Over the last two decades, historical abuse in state and religiously-operated institutions has come under scrutiny around the world. The island of Ireland (Northern Ireland (NI) and the Republic of Ireland (RoI)) has had a large number of investigations, redress schemes or apologies regarding historical institutional abuse (HIA) against women and children, some of which are ongoing. Many of these efforts have been criticised by victims/survivors, in particular for inadequate or unimplemented recommendations or practices. Media reports suggest that these efforts to address past abuses have failed to bring justice or healing for survivors or hold responsible individuals and the state to account. Activist academic research and advocacy in both NI and ROI continues to collaborate with and empower survivors and seeks to inform and shape policies and practices of governments and churches, by offering significant and survivor-led alternatives.

This is an important moment to stand back and assess justice responses to HIA across the island of Ireland and how they compare to efforts across the world. The research brings together leading researchers across a range of fields – law, criminology, sociology, social policy, social work, restorative justice, transitional justice and human rights – and represents a major, wide-ranging and cross-disciplinary study focusing on Ireland (North and South). 

The study will focus on range of contexts including (i) Industrial/Reformatory Schools (ii) Magdalene laundries (iii) clerical sexual abuse (iv) Mother and Baby Homes (v)symphysiotomy (vi) illegal adoption (vii) other residential institutions operated by Church and State authorities in Northern Ireland and in the Republic of Ireland. Our findings will be published in books, journals and other sources.

It examines the limitations of existing justice approaches, including public inquiries or commissions of investigation, civil cases, criminal prosecutions, redress schemes and apologies. The main argument to be examined is that a complex range of factors have prevented just responses to HIA and blurred lines of accountability. The research will involve interviews with victims/survivors and elite-level stakeholders across both jurisdictions such as lawyers and human rights advocates, judges/commissioners, politicians, policy makers, victim-advocates/representatives and members of religious orders. Drawing on restorative and transitional justice and approaches in other countries, it will outline a new framework of justice. This research will provide a guiding standard to improve official and public understanding to redress HIA across Ireland and elsewhere.

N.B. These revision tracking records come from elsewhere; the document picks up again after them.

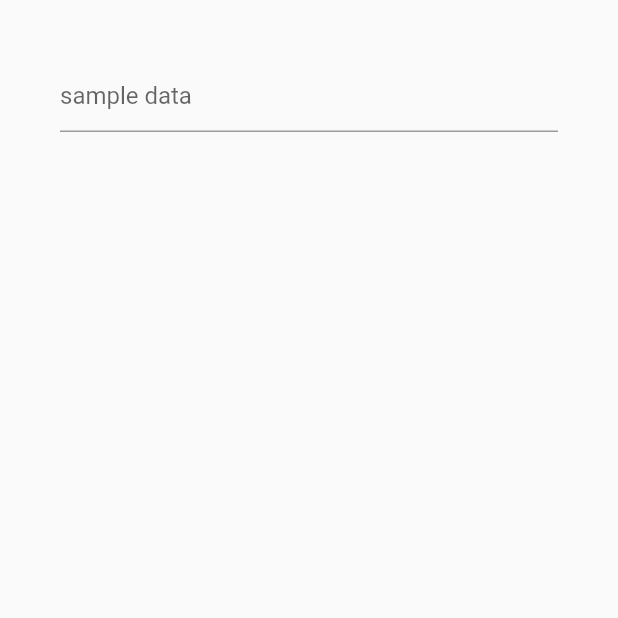
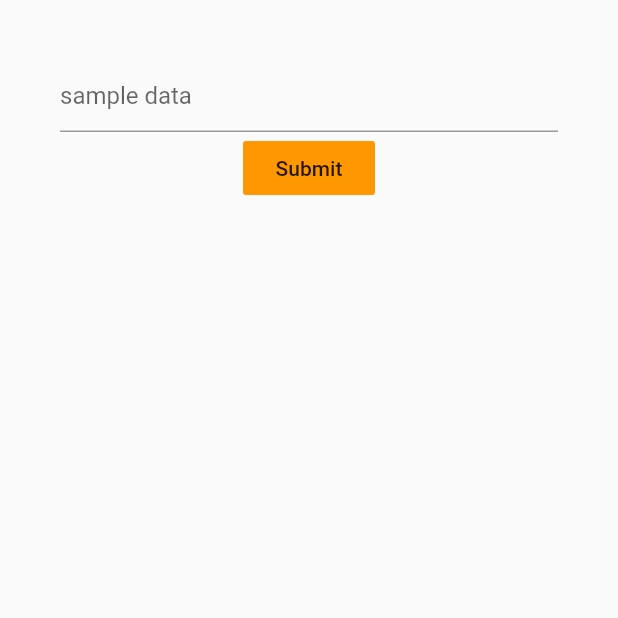
Before and after one commit to Ed0176/flutterwebuploadapp, a Flutter app: the screen it shows after launch, on a phone screen of 412 x 824 dp, the top half of it. Run offline on Flutter 3.47's test engine with Material 2 defaults, Android fonts, the phone set to English and light mode, and no system bars; our stand-ins replace firebase_core, firebase_storage; accounts and stored records are empty.

```diff
--- a/lib/main.dart
+++ b/lib/main.dart
@@ -7,6 +7,7 @@ import 'package:upload/edit_course.dart';
 
 main() async {
   WidgetsFlutterBinding.ensureInitialized();
+  await Firebase.initializeApp();
   runApp(MyApp());
 }
 
@@ -24,7 +25,12 @@ class _MyAppState extends State<MyApp> {
           padding: EdgeInsets.all(40.0),
           child: Center(
             child: Column(children: [
-              TextFormField(decoration: InputDecoration(hintText: 'sample data'))
+              TextFormField(decoration: InputDecoration(hintText: 'sample data')),
+              FlatButton(
+                onPressed: () {},
+                child: Text('Submit'),
+                color: Colors.orange,
+              )
             ]),
           ),
         ),
```
Also changed, not shown: 1 other file.
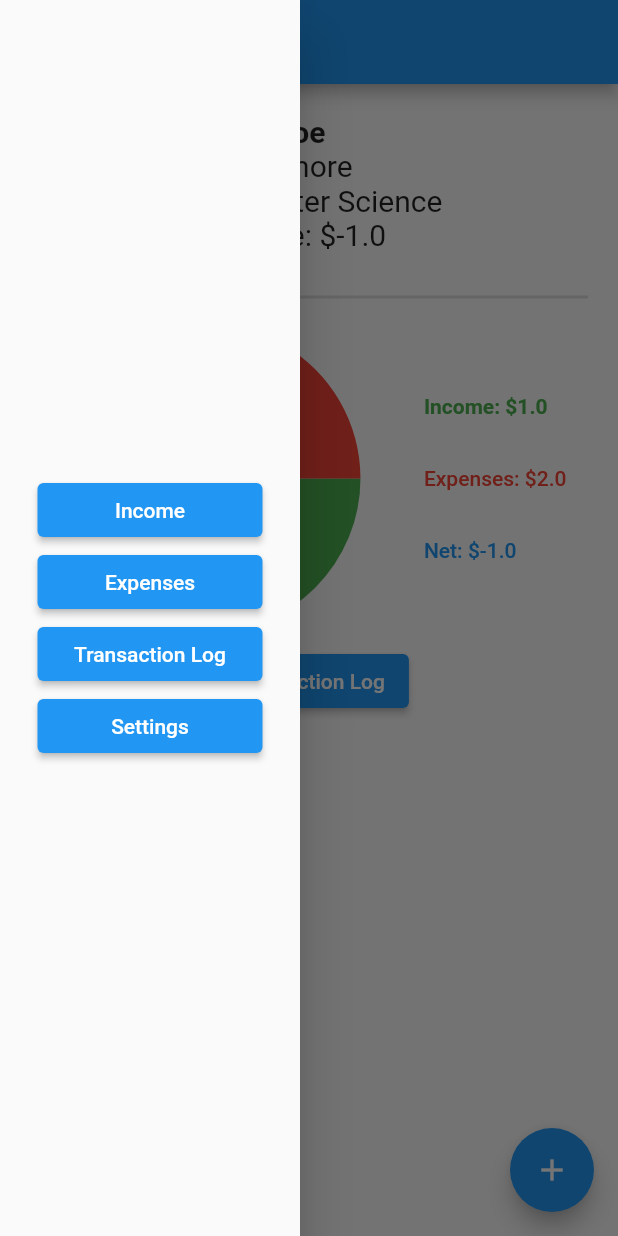
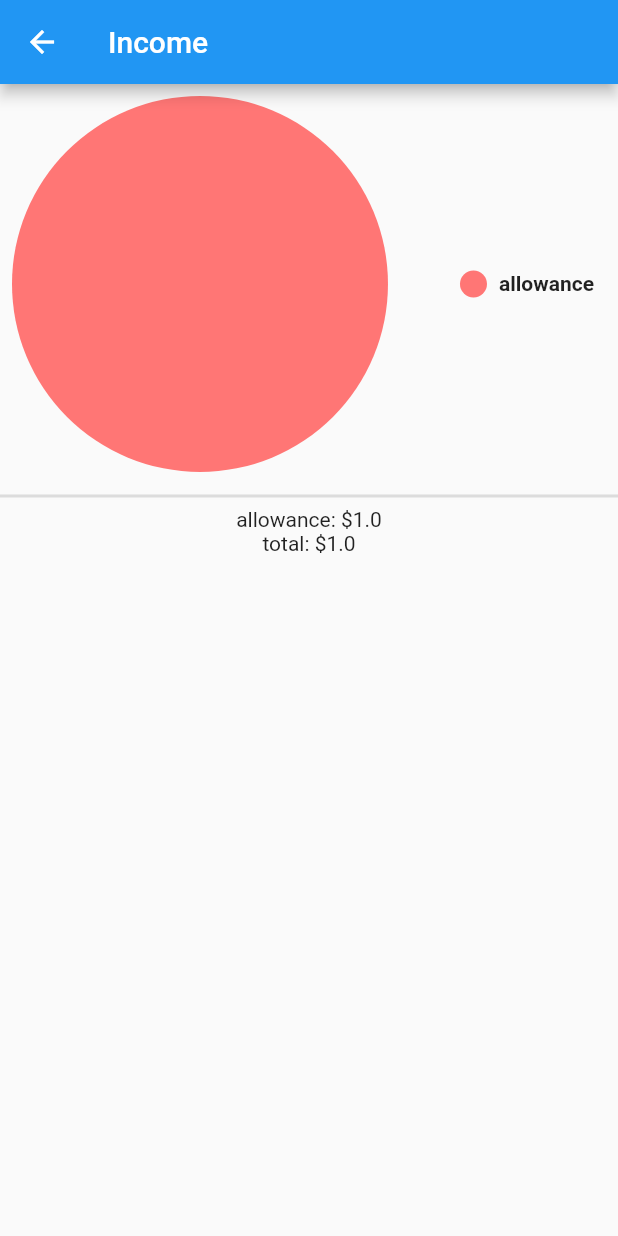
Before and after one commit to jmyrick02/finspace, a Flutter app: the screen it shows after launch, in the side drawer, after a tap on "Income", on a phone screen of 412 x 824 dp. Run offline on Flutter 3.47's test engine with Material 2 defaults, Android fonts, the phone set to English and light mode, and no system bars; drawn by our look-alikes of pie_chart.

Commit message:
Income and expenses

```diff
--- a/lib/Homepage/home.dart
+++ b/lib/Homepage/home.dart
@@ -1,4 +1,6 @@
 import 'package:finspace/Homepage/add_transaction.dart';
+import 'package:finspace/Homepage/expenses.dart';
+import 'package:finspace/Homepage/income.dart';
 import 'package:finspace/Homepage/income_expense_overview.dart';
 import 'package:finspace/Homepage/transaction.dart';
 import 'package:finspace/Homepage/transaction_category.dart';
@@ -107,14 +109,24 @@ class _HomeState extends State<Home> {
               SizedBox(
                 width: 150,
                 child: ElevatedButton(
-                  onPressed: () => {},
+                  onPressed: () => {
+                    Navigator.push(
+                        context,
+                        MaterialPageRoute(
+                            builder: (context) => Income(_transactions)))
+                  },
                   child: const Text('Income'),
                 ),
               ),
               SizedBox(
                 width: 150,
                 child: ElevatedButton(
-                  onPressed: () => {},
+                  onPressed: () => {
+                    Navigator.push(
+                        context,
+                        MaterialPageRoute(
+                            builder: (context) => Expenses(_transactions)))
+                  },
                   child: const Text('Expenses'),
                 ),
               ),
--- /dev/null
+++ b/lib/Homepage/income.dart
@@ -0,0 +1,47 @@
+import 'package:finspace/Homepage/transaction.dart';
+import 'package:flutter/material.dart';
+import 'package:pie_chart/pie_chart.dart';
+
+class Income extends StatelessWidget {
+  final List<Transaction> transactions;
+  const Income(this.transactions, {Key? key}) : super(key: key);
+
+  @override
+  Widget build(BuildContext context) {
+    Map<String, double> data_map = {};
+    List<Transaction> income_transactions =
+        transactions.where((transaction) => transaction.amount >= 0).toList();
+    double sum = 0;
+    for (Transaction transaction in income_transactions) {
+      String cat = transaction.category.toString().split('.').last;
+      sum += transaction.amount;
+      if (data_map.containsKey(cat)) {
+        data_map[cat] = data_map[cat]! + transaction.amount;
+      } else {
+        data_map[cat] = transaction.amount;
+      }
+    }
+    return Scaffold(
+      appBar: AppBar(
+        title: const Text('Income'),
+      ),
+      body: Column(
+        children: [
+              PieChart(
+                dataMap: data_map,
+                animationDuration: const Duration(milliseconds: 1000),
+                chartValuesOptions:
+                    const ChartValuesOptions(showChartValues: false),
+              ),
+              const Divider(
+                thickness: 2,
+              )
+            ] +
+            data_map.keys
+                .map((cat) => Text(cat + ': \$' + data_map[cat].toString()))
+                .toList() +
+            [Text('total: \$' + sum.toString())],
+      ),
+    );
+  }
+}
--- a/lib/Homepage/income_expense_overview.dart
+++ b/lib/Homepage/income_expense_overview.dart
@@ -1,3 +1,5 @@
+import 'package:finspace/Homepage/expenses.dart';
+import 'package:finspace/Homepage/income.dart';
 import 'package:finspace/Homepage/transaction.dart';
 import 'package:flutter/material.dart';
 import 'package:pie_chart/pie_chart.dart';
@@ -36,7 +38,12 @@ class IncomeExpenseOverview extends StatelessWidget {
               crossAxisAlignment: CrossAxisAlignment.start,
               children: [
                 TextButton(
-                  onPressed: () => {},
+                  onPressed: () => {
+                    Navigator.push(
+                        context,
+                        MaterialPageRoute(
+                            builder: (context) => Income(transactions)))
+                  },
                   child: Text(
                     'Income: \$' + income_amount.toString(),
                     style: const TextStyle(
@@ -44,7 +51,12 @@ class IncomeExpenseOverview extends StatelessWidget {
                   ),
                 ),
                 TextButton(
-                  onPressed: () => {},
+                  onPressed: () => {
+                    Navigator.push(
+                        context,
+                        MaterialPageRoute(
+                            builder: (context) => Expenses(transactions)))
+                  },
                   child: Text(
                     'Expenses: \$' + expense_amount.toString(),
                     style: const TextStyle(color: Colors.red),
```
Also changed, not shown: lib/Homepage/expenses.dart (added, +44 -0 lines).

The research is supported by an International Advisory Group (IAG) comprised of leading academics/professionals in other jurisdictions with sustained experiences of HIA including Prof Kathy Daly (Griffith University, Australia); Prof Jennifer Llewelyn (Dalhousie, Canada); Dr Rosemary Nagy (Nipissing, Canada); the Honourable Peter McClelland AM QC (Chairperson, Australian Royal Commission into Institutional Responses to Child Sexual Abuse); Prof Ivo Aertsen (KU Leuven); Prof Gordon Lynch (Kent); and Prof Clair Wills (Cambridge).